> YOUR GOAL
From the entries below, copy out every line with "puml" in it.

> GIVEN DATA
------

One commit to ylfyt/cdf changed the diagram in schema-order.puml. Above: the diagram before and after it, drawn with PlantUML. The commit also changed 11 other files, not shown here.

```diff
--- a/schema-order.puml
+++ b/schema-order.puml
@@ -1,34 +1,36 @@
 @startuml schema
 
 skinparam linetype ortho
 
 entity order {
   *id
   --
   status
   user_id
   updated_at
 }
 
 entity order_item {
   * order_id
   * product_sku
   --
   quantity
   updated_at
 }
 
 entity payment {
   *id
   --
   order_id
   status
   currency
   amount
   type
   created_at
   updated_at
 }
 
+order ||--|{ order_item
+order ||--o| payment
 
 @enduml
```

------

> SOLUTION TO THIS EXERCISE
One commit to ylfyt/cdf changed the diagram in schema-order.puml. Above: the diagram before and after it, drawn with PlantUML. The commit also changed 11 other files, not shown here.
--- a/schema-order.puml
+++ b/schema-order.puml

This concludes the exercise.